* _About this task_: Repeat the whole listing below, word for word.

* _Records for processing_:
+++++

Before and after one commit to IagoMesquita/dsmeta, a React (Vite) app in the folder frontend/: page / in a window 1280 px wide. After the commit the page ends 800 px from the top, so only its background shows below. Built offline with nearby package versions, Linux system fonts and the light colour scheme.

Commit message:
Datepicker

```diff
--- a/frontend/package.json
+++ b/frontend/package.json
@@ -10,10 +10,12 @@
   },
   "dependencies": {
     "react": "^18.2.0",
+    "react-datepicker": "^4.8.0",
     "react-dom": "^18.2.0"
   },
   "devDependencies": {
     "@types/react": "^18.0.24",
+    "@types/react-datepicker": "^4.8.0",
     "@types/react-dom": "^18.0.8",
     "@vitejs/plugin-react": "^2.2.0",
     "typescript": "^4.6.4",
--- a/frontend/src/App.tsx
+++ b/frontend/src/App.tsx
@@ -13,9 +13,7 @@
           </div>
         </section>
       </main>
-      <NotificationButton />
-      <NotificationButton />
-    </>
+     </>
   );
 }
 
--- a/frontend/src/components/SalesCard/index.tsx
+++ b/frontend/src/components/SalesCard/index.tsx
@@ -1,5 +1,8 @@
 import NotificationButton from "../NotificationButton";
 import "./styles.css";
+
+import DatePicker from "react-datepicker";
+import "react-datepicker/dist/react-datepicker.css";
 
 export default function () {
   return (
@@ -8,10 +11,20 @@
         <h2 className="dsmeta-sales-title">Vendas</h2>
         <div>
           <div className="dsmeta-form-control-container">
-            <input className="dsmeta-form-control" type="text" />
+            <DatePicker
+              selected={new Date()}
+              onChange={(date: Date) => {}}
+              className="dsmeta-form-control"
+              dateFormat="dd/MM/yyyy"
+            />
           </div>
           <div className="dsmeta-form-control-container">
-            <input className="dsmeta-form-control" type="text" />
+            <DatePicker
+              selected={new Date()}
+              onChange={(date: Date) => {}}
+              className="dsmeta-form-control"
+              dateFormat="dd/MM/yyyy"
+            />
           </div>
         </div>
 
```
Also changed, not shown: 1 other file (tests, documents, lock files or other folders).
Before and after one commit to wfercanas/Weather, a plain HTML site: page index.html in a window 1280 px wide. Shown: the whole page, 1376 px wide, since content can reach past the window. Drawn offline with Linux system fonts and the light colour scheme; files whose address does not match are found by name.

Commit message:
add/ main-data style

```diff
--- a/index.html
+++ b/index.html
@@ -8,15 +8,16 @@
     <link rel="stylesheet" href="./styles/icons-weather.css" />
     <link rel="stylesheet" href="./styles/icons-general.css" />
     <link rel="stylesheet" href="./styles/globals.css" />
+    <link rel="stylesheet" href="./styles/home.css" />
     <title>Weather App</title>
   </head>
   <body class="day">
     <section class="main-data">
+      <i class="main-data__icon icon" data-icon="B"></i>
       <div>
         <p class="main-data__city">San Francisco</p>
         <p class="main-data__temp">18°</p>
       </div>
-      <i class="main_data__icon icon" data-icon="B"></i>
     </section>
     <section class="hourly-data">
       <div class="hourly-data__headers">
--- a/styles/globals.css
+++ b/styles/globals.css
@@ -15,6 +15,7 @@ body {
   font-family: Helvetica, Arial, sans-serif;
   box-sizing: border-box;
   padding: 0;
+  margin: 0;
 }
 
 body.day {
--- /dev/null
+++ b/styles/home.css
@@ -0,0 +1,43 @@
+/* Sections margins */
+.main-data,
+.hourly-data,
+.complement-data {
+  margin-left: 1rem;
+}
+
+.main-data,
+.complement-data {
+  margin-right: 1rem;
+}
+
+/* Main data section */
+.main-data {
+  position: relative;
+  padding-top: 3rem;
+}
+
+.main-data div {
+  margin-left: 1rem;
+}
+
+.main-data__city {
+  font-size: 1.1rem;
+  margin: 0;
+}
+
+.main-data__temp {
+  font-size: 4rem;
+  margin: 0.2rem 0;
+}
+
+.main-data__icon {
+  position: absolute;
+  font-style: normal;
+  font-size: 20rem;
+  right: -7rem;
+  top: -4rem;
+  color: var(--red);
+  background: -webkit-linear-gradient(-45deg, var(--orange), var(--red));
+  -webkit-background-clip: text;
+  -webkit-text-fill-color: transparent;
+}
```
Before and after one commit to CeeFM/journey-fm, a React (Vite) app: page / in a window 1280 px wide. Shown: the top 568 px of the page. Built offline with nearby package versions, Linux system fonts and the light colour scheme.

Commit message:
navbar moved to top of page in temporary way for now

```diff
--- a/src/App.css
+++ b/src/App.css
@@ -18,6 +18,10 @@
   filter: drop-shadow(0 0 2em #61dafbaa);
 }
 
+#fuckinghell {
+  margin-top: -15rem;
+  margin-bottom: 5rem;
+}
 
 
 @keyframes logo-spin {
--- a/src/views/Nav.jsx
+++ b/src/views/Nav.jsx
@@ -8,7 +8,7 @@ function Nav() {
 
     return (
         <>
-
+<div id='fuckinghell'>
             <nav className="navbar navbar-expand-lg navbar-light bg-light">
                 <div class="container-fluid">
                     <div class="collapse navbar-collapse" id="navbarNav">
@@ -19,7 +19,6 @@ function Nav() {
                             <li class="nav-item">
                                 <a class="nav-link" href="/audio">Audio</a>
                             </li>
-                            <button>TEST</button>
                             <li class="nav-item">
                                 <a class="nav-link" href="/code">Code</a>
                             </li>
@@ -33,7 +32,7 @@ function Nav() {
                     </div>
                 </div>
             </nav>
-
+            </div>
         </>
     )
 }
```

+++++

* _Response to this exercise_:
Before and after one commit to IagoMesquita/dsmeta, a React (Vite) app in the folder frontend/: page / in a window 1280 px wide. After the commit the page ends 800 px from the top, so only its background shows below. Built offline with nearby package versions, Linux system fonts and the light colour scheme.

Commit message:
Datepicker

```diff
--- a/frontend/package.json
+++ b/frontend/package.json
@@ -10,10 +10,12 @@
   },
   "dependencies": {
     "react": "^18.2.0",
+    "react-datepicker": "^4.8.0",
     "react-dom": "^18.2.0"
   },
   "devDependencies": {
     "@types/react": "^18.0.24",
+    "@types/react-datepicker": "^4.8.0",
     "@types/react-dom": "^18.0.8",
     "@vitejs/plugin-react": "^2.2.0",
     "typescript": "^4.6.4",
--- a/frontend/src/App.tsx
+++ b/frontend/src/App.tsx
@@ -13,9 +13,7 @@
           </div>
         </section>
       </main>
-      <NotificationButton />
-      <NotificationButton />
-    </>
+     </>
   );
 }
 
--- a/frontend/src/components/SalesCard/index.tsx
+++ b/frontend/src/components/SalesCard/index.tsx
@@ -1,5 +1,8 @@
 import NotificationButton from "../NotificationButton";
 import "./styles.css";
+
+import DatePicker from "react-datepicker";
+import "react-datepicker/dist/react-datepicker.css";
 
 export default function () {
   return (
@@ -8,10 +11,20 @@
         <h2 className="dsmeta-sales-title">Vendas</h2>
         <div>
           <div className="dsmeta-form-control-container">
-            <input className="dsmeta-form-control" type="text" />
+            <DatePicker
+              selected={new Date()}
+              onChange={(date: Date) => {}}
+              className="dsmeta-form-control"
+              dateFormat="dd/MM/yyyy"
+            />
           </div>
           <div className="dsmeta-form-control-container">
-            <input className="dsmeta-form-control" type="text" />
+            <DatePicker
+              selected={new Date()}
+              onChange={(date: Date) => {}}
+              className="dsmeta-form-control"
+              dateFormat="dd/MM/yyyy"
+            />
           </div>
         </div>
 
```
Also changed, not shown: 1 other file (tests, documents, lock files or other folders).
Before and after one commit to wfercanas/Weather, a plain HTML site: page index.html in a window 1280 px wide. Shown: the whole page, 1376 px wide, since content can reach past the window. Drawn offline with Linux system fonts and the light colour scheme; files whose address does not match are found by name.

Commit message:
add/ main-data style

```diff
--- a/index.html
+++ b/index.html
@@ -8,15 +8,16 @@
     <link rel="stylesheet" href="./styles/icons-weather.css" />
     <link rel="stylesheet" href="./styles/icons-general.css" />
     <link rel="stylesheet" href="./styles/globals.css" />
+    <link rel="stylesheet" href="./styles/home.css" />
     <title>Weather App</title>
   </head>
   <body class="day">
     <section class="main-data">
+      <i class="main-data__icon icon" data-icon="B"></i>
       <div>
         <p class="main-data__city">San Francisco</p>
         <p class="main-data__temp">18°</p>
       </div>
-      <i class="main_data__icon icon" data-icon="B"></i>
     </section>
     <section class="hourly-data">
       <div class="hourly-data__headers">
--- a/styles/globals.css
+++ b/styles/globals.css
@@ -15,6 +15,7 @@ body {
   font-family: Helvetica, Arial, sans-serif;
   box-sizing: border-box;
   padding: 0;
+  margin: 0;
 }
 
 body.day {
--- /dev/null
+++ b/styles/home.css
@@ -0,0 +1,43 @@
+/* Sections margins */
+.main-data,
+.hourly-data,
+.complement-data {
+  margin-left: 1rem;
+}
+
+.main-data,
+.complement-data {
+  margin-right: 1rem;
+}
+
+/* Main data section */
+.main-data {
+  position: relative;
+  padding-top: 3rem;
+}
+
+.main-data div {
+  margin-left: 1rem;
+}
+
+.main-data__city {
+  font-size: 1.1rem;
+  margin: 0;
+}
+
+.main-data__temp {
+  font-size: 4rem;
+  margin: 0.2rem 0;
+}
+
+.main-data__icon {
+  position: absolute;
+  font-style: normal;
+  font-size: 20rem;
+  right: -7rem;
+  top: -4rem;
+  color: var(--red);
+  background: -webkit-linear-gradient(-45deg, var(--orange), var(--red));
+  -webkit-background-clip: text;
+  -webkit-text-fill-color: transparent;
+}
```
Before and after one commit to CeeFM/journey-fm, a React (Vite) app: page / in a window 1280 px wide. Shown: the top 568 px of the page. Built offline with nearby package versions, Linux system fonts and the light colour scheme.

Commit message:
navbar moved to top of page in temporary way for now

```diff
--- a/src/App.css
+++ b/src/App.css
@@ -18,6 +18,10 @@
   filter: drop-shadow(0 0 2em #61dafbaa);
 }
 
+#fuckinghell {
+  margin-top: -15rem;
+  margin-bottom: 5rem;
+}
 
 
 @keyframes logo-spin {
--- a/src/views/Nav.jsx
+++ b/src/views/Nav.jsx
@@ -8,7 +8,7 @@ function Nav() {
 
     return (
         <>
-
+<div id='fuckinghell'>
             <nav className="navbar navbar-expand-lg navbar-light bg-light">
                 <div class="container-fluid">
                     <div class="collapse navbar-collapse" id="navbarNav">
@@ -19,7 +19,6 @@ function Nav() {
                             <li class="nav-item">
                                 <a class="nav-link" href="/audio">Audio</a>
                             </li>
-                            <button>TEST</button>
                             <li class="nav-item">
                                 <a class="nav-link" href="/code">Code</a>
                             </li>
@@ -33,7 +32,7 @@ function Nav() {
                     </div>
                 </div>
             </nav>
-
+            </div>
         </>
     )
 }
```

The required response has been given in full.